ABOUT THIS TASK:
Below are some records; output all of them exactly as they read.

+ + +

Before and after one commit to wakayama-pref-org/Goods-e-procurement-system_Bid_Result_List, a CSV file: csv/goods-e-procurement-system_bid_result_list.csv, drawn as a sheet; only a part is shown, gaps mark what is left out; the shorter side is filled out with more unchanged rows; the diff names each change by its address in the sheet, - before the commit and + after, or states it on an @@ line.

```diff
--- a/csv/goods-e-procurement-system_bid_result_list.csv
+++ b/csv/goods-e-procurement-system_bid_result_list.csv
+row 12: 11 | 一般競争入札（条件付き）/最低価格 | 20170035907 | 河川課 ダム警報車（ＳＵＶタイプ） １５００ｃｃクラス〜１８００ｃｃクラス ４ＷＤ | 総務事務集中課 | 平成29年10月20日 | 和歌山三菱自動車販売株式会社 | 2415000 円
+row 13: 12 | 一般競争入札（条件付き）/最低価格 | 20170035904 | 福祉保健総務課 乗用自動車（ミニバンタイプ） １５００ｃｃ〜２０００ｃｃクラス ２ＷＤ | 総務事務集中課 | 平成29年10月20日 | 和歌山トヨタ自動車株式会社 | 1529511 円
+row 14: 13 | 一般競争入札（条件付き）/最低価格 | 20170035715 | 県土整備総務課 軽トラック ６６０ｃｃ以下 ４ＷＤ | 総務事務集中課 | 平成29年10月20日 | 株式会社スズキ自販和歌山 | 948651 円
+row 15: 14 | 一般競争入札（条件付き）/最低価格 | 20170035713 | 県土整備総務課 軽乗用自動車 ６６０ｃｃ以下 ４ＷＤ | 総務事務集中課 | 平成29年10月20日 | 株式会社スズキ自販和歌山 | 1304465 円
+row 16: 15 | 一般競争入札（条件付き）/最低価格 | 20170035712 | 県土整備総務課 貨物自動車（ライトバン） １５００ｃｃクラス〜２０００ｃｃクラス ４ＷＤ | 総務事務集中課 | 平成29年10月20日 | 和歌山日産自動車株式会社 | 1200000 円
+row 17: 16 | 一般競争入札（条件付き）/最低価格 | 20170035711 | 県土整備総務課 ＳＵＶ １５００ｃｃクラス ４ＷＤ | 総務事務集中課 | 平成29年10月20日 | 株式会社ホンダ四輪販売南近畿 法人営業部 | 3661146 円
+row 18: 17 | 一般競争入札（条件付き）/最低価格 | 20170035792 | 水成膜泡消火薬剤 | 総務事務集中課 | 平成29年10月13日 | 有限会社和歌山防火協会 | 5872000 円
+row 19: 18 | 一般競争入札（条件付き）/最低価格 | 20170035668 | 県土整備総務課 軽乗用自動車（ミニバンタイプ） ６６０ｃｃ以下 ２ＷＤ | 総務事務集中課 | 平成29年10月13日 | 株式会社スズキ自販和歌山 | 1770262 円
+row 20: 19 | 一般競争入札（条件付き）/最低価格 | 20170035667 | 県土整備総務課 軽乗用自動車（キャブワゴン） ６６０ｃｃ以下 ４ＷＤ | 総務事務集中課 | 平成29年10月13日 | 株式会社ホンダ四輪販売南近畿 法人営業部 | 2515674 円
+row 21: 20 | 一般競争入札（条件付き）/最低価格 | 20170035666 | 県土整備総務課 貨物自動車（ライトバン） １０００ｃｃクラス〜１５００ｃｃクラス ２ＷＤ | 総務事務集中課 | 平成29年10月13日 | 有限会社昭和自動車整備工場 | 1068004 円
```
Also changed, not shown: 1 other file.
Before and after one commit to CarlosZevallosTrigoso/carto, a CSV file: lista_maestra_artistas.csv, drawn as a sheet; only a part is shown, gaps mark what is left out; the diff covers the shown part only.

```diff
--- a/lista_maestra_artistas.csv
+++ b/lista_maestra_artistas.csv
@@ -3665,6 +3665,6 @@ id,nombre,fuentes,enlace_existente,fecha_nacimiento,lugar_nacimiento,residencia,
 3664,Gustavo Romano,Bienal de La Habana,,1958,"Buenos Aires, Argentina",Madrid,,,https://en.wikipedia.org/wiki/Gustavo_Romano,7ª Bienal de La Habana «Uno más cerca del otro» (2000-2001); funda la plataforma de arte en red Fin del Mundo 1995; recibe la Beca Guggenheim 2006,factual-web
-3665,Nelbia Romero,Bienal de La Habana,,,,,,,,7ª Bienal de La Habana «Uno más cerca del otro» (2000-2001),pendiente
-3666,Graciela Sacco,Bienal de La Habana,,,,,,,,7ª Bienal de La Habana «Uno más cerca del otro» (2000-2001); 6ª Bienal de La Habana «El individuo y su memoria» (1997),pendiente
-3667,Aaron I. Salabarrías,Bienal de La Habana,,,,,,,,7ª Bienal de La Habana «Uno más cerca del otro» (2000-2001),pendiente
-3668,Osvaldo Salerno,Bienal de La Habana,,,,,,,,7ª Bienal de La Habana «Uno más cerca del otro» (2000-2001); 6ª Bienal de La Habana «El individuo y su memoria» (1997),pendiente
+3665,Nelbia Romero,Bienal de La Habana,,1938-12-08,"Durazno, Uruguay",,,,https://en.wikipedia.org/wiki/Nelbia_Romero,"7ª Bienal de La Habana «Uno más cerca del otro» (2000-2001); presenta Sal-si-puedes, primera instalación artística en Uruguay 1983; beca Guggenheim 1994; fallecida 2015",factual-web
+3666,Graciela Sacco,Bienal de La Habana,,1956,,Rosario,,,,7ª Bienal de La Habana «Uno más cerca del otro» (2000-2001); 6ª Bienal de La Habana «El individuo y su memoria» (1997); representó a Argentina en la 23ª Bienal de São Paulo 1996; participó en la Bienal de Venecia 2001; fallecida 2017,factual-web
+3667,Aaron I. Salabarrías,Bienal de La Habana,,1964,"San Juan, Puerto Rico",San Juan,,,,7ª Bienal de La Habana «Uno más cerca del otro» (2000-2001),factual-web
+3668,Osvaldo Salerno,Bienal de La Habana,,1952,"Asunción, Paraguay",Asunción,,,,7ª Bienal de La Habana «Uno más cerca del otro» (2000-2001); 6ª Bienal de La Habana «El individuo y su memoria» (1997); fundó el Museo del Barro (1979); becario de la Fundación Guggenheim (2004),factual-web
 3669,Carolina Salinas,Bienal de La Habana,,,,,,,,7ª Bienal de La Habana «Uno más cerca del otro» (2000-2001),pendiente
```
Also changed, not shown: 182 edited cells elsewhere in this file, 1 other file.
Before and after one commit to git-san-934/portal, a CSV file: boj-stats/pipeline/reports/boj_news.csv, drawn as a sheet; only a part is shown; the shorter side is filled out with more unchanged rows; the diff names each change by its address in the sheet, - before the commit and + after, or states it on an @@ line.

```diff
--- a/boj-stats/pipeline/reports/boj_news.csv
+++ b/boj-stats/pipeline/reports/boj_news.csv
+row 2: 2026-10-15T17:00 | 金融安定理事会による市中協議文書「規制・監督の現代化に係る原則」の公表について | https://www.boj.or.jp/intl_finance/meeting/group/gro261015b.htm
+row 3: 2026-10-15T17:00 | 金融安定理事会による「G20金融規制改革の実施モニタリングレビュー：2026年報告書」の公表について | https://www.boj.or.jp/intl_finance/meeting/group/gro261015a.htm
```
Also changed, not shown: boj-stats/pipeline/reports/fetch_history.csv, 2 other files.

+ + +

SOLUTION FOR THIS TASK:
Before and after one commit to wakayama-pref-org/Goods-e-procurement-system_Bid_Result_List, a CSV file: csv/goods-e-procurement-system_bid_result_list.csv, drawn as a sheet; only a part is shown, gaps mark what is left out; the shorter side is filled out with more unchanged rows; the diff names each change by its address in the sheet, - before the commit and + after, or states it on an @@ line.

```diff
--- a/csv/goods-e-procurement-system_bid_result_list.csv
+++ b/csv/goods-e-procurement-system_bid_result_list.csv
+row 12: 11 | 一般競争入札（条件付き）/最低価格 | 20170035907 | 河川課 ダム警報車（ＳＵＶタイプ） １５００ｃｃクラス〜１８００ｃｃクラス ４ＷＤ | 総務事務集中課 | 平成29年10月20日 | 和歌山三菱自動車販売株式会社 | 2415000 円
+row 13: 12 | 一般競争入札（条件付き）/最低価格 | 20170035904 | 福祉保健総務課 乗用自動車（ミニバンタイプ） １５００ｃｃ〜２０００ｃｃクラス ２ＷＤ | 総務事務集中課 | 平成29年10月20日 | 和歌山トヨタ自動車株式会社 | 1529511 円
+row 14: 13 | 一般競争入札（条件付き）/最低価格 | 20170035715 | 県土整備総務課 軽トラック ６６０ｃｃ以下 ４ＷＤ | 総務事務集中課 | 平成29年10月20日 | 株式会社スズキ自販和歌山 | 948651 円
+row 15: 14 | 一般競争入札（条件付き）/最低価格 | 20170035713 | 県土整備総務課 軽乗用自動車 ６６０ｃｃ以下 ４ＷＤ | 総務事務集中課 | 平成29年10月20日 | 株式会社スズキ自販和歌山 | 1304465 円
+row 16: 15 | 一般競争入札（条件付き）/最低価格 | 20170035712 | 県土整備総務課 貨物自動車（ライトバン） １５００ｃｃクラス〜２０００ｃｃクラス ４ＷＤ | 総務事務集中課 | 平成29年10月20日 | 和歌山日産自動車株式会社 | 1200000 円
+row 17: 16 | 一般競争入札（条件付き）/最低価格 | 20170035711 | 県土整備総務課 ＳＵＶ １５００ｃｃクラス ４ＷＤ | 総務事務集中課 | 平成29年10月20日 | 株式会社ホンダ四輪販売南近畿 法人営業部 | 3661146 円
+row 18: 17 | 一般競争入札（条件付き）/最低価格 | 20170035792 | 水成膜泡消火薬剤 | 総務事務集中課 | 平成29年10月13日 | 有限会社和歌山防火協会 | 5872000 円
+row 19: 18 | 一般競争入札（条件付き）/最低価格 | 20170035668 | 県土整備総務課 軽乗用自動車（ミニバンタイプ） ６６０ｃｃ以下 ２ＷＤ | 総務事務集中課 | 平成29年10月13日 | 株式会社スズキ自販和歌山 | 1770262 円
+row 20: 19 | 一般競争入札（条件付き）/最低価格 | 20170035667 | 県土整備総務課 軽乗用自動車（キャブワゴン） ６６０ｃｃ以下 ４ＷＤ | 総務事務集中課 | 平成29年10月13日 | 株式会社ホンダ四輪販売南近畿 法人営業部 | 2515674 円
+row 21: 20 | 一般競争入札（条件付き）/最低価格 | 20170035666 | 県土整備総務課 貨物自動車（ライトバン） １０００ｃｃクラス〜１５００ｃｃクラス ２ＷＤ | 総務事務集中課 | 平成29年10月13日 | 有限会社昭和自動車整備工場 | 1068004 円
```
Also changed, not shown: 1 other file.
Before and after one commit to CarlosZevallosTrigoso/carto, a CSV file: lista_maestra_artistas.csv, drawn as a sheet; only a part is shown, gaps mark what is left out; the diff covers the shown part only.

```diff
--- a/lista_maestra_artistas.csv
+++ b/lista_maestra_artistas.csv
@@ -3665,6 +3665,6 @@ id,nombre,fuentes,enlace_existente,fecha_nacimiento,lugar_nacimiento,residencia,
 3664,Gustavo Romano,Bienal de La Habana,,1958,"Buenos Aires, Argentina",Madrid,,,https://en.wikipedia.org/wiki/Gustavo_Romano,7ª Bienal de La Habana «Uno más cerca del otro» (2000-2001); funda la plataforma de arte en red Fin del Mundo 1995; recibe la Beca Guggenheim 2006,factual-web
-3665,Nelbia Romero,Bienal de La Habana,,,,,,,,7ª Bienal de La Habana «Uno más cerca del otro» (2000-2001),pendiente
-3666,Graciela Sacco,Bienal de La Habana,,,,,,,,7ª Bienal de La Habana «Uno más cerca del otro» (2000-2001); 6ª Bienal de La Habana «El individuo y su memoria» (1997),pendiente
-3667,Aaron I. Salabarrías,Bienal de La Habana,,,,,,,,7ª Bienal de La Habana «Uno más cerca del otro» (2000-2001),pendiente
-3668,Osvaldo Salerno,Bienal de La Habana,,,,,,,,7ª Bienal de La Habana «Uno más cerca del otro» (2000-2001); 6ª Bienal de La Habana «El individuo y su memoria» (1997),pendiente
+3665,Nelbia Romero,Bienal de La Habana,,1938-12-08,"Durazno, Uruguay",,,,https://en.wikipedia.org/wiki/Nelbia_Romero,"7ª Bienal de La Habana «Uno más cerca del otro» (2000-2001); presenta Sal-si-puedes, primera instalación artística en Uruguay 1983; beca Guggenheim 1994; fallecida 2015",factual-web
+3666,Graciela Sacco,Bienal de La Habana,,1956,,Rosario,,,,7ª Bienal de La Habana «Uno más cerca del otro» (2000-2001); 6ª Bienal de La Habana «El individuo y su memoria» (1997); representó a Argentina en la 23ª Bienal de São Paulo 1996; participó en la Bienal de Venecia 2001; fallecida 2017,factual-web
+3667,Aaron I. Salabarrías,Bienal de La Habana,,1964,"San Juan, Puerto Rico",San Juan,,,,7ª Bienal de La Habana «Uno más cerca del otro» (2000-2001),factual-web
+3668,Osvaldo Salerno,Bienal de La Habana,,1952,"Asunción, Paraguay",Asunción,,,,7ª Bienal de La Habana «Uno más cerca del otro» (2000-2001); 6ª Bienal de La Habana «El individuo y su memoria» (1997); fundó el Museo del Barro (1979); becario de la Fundación Guggenheim (2004),factual-web
 3669,Carolina Salinas,Bienal de La Habana,,,,,,,,7ª Bienal de La Habana «Uno más cerca del otro» (2000-2001),pendiente
```
Also changed, not shown: 182 edited cells elsewhere in this file, 1 other file.
Before and after one commit to git-san-934/portal, a CSV file: boj-stats/pipeline/reports/boj_news.csv, drawn as a sheet; only a part is shown; the shorter side is filled out with more unchanged rows; the diff names each change by its address in the sheet, - before the commit and + after, or states it on an @@ line.

```diff
--- a/boj-stats/pipeline/reports/boj_news.csv
+++ b/boj-stats/pipeline/reports/boj_news.csv
+row 2: 2026-10-15T17:00 | 金融安定理事会による市中協議文書「規制・監督の現代化に係る原則」の公表について | https://www.boj.or.jp/intl_finance/meeting/group/gro261015b.htm
+row 3: 2026-10-15T17:00 | 金融安定理事会による「G20金融規制改革の実施モニタリングレビュー：2026年報告書」の公表について | https://www.boj.or.jp/intl_finance/meeting/group/gro261015a.htm
```
Also changed, not shown: boj-stats/pipeline/reports/fetch_history.csv, 2 other files.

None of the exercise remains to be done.